During the first year, navigating baby’s sleep needs can be downright overwhelming, especially if you’re missing out on those all important ZZZs yourself. This sleep guide to the first year will give you the peace of mind you need and will help your baby sleep, well, like a baby. If your little one is having trouble at a particular stage, just know you’re not alone. Many babies just need a little guidance in getting it right.
Newborn to 3 months
In the first weeks of your baby’s life, her schedule is likely to be inconsistent. Preventing your baby from becoming overtired is the key to better newborn sleep. Most newborns can’t stay up for even one hour before they need to sleep again and short naps are common up through six months. Bedtime will vary a lot and your baby should be sleeping 10 to 12 hours at night and three to four hours during the day. At the beginning, your newborn baby will likely have day/night confusion, which can take several weeks to sort out, and he will need to eat every three hours. Some babies will continue to need a feeding every three hours until they are 3 months old.
4 to 6 months
If your baby started to sleep in longer stretches through the night, but now seems to be regressing to shorter periods, she is most likely between 4 and 6 months old. You are not alone and this is very common with . During this time, babies start processing sleep more like adults, which can introduce the issue of sleep associations if your baby does not learn how to fall asleep on her own (without a pacifier, you rocking her, etc.). Many 4-month-olds still need up to two feedings each night, with their longest stretch of sleep usually being the first five hours. An early bedtime and good naps are critical to a good night’s sleep, but it still might be too early for a schedule for many babies. At this age, you can expect an early bedtime (6-8 p.m.) and your baby should be sleeping 11 to 12 hours at night and two to three hours during the day.
7 to 9 months

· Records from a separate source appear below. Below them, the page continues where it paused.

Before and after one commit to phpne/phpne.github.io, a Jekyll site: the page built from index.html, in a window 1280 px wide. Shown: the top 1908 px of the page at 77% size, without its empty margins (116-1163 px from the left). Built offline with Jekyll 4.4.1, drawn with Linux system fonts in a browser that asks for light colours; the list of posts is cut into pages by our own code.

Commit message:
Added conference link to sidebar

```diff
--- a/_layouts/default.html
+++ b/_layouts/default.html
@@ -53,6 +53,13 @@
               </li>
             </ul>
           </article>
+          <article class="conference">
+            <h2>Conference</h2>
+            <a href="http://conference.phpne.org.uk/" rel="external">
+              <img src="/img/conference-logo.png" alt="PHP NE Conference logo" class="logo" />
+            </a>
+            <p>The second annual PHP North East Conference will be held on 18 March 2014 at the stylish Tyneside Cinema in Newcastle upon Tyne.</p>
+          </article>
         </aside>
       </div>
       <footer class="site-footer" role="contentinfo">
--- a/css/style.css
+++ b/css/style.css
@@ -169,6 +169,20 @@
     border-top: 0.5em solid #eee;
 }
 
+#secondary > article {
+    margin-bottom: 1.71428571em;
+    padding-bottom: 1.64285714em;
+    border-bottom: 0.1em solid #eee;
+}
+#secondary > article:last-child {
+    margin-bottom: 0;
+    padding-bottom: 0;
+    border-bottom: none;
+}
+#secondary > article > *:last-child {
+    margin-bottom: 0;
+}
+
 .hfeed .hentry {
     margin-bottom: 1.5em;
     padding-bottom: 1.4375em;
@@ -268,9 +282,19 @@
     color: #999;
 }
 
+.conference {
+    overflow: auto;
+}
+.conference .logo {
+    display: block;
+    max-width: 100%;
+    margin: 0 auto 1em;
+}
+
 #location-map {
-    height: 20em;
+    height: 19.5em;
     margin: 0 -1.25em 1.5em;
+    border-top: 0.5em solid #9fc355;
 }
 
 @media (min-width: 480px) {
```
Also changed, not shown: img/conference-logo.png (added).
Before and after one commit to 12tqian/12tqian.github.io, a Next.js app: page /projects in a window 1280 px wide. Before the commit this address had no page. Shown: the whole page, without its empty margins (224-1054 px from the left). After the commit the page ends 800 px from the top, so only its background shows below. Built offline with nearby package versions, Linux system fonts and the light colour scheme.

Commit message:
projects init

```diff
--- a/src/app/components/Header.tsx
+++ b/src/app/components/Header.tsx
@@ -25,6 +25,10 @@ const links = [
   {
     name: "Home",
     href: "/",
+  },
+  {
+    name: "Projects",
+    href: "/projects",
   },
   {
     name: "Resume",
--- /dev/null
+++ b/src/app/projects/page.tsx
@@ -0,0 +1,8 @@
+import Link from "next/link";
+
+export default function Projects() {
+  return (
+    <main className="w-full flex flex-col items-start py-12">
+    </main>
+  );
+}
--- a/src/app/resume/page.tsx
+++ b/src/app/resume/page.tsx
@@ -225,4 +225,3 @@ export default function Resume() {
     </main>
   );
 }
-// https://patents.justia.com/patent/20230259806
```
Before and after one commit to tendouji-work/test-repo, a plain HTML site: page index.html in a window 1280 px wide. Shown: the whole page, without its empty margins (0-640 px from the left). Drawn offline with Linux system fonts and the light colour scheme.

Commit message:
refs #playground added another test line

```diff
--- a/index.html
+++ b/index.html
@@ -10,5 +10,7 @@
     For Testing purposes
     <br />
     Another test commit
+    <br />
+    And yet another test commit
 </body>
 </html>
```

are now possible with most babies. An example schedule is: Wake at 7 a.m., naps at 9 a.m., 1 p.m., and 4 p.m., with a 7 p.m. bedtime. To help set an appropriate schedule for your baby, you should base it on his past tendencies (not all babies sleep 12 hours, for example). To help set an appropriate schedule, consider logging his sleep. You can use pen and paper or online . All naps should be at least one hour, except for the third nap, which is usually just a 30 to 45 minute catnap to help get to bedtime. Many babies will take three naps up through 9 months, but some babies only ever take two, and the rest will go from three to two naps around 8 months old. Many babies are now sleeping all night without a feeding, while some still need one feeding per night. At this age, continue an early bedtime (6-8pm) and your baby should still be sleeping 11 to 12 hours at night and two to three hours during the day.
10 to 12 months
Most babies are sleeping through the night by this age, but a small number still need a single feeding to make it through. Any more night-wakings than that and you likely need to encourage your baby to fall asleep on her own. All babies are different and it highly depends on your as to the best method to encourage independent sleep. At this age, continue an early bedtime (6 to 8 p.m.) and your baby should still be sleeping 11 to 12 hours at night and two to three hours during the day. Babies generally do not transition to one nap until between 15 and 18 months, on average, so she is still taking two naps.
Whether you have a family bed or your baby has been in a crib since birth or whether you breastfeed or formula feed, your baby’s sleep is essential to her growth and development. Your sleep is important, too, as we are all more effective parents when we get adequate rest. Everyone’s situation is unique so keep in mind that what works for one family may not work for another. It takes courage and dedication to work through your baby’s sleep issues, but the time you spend will be well worth it.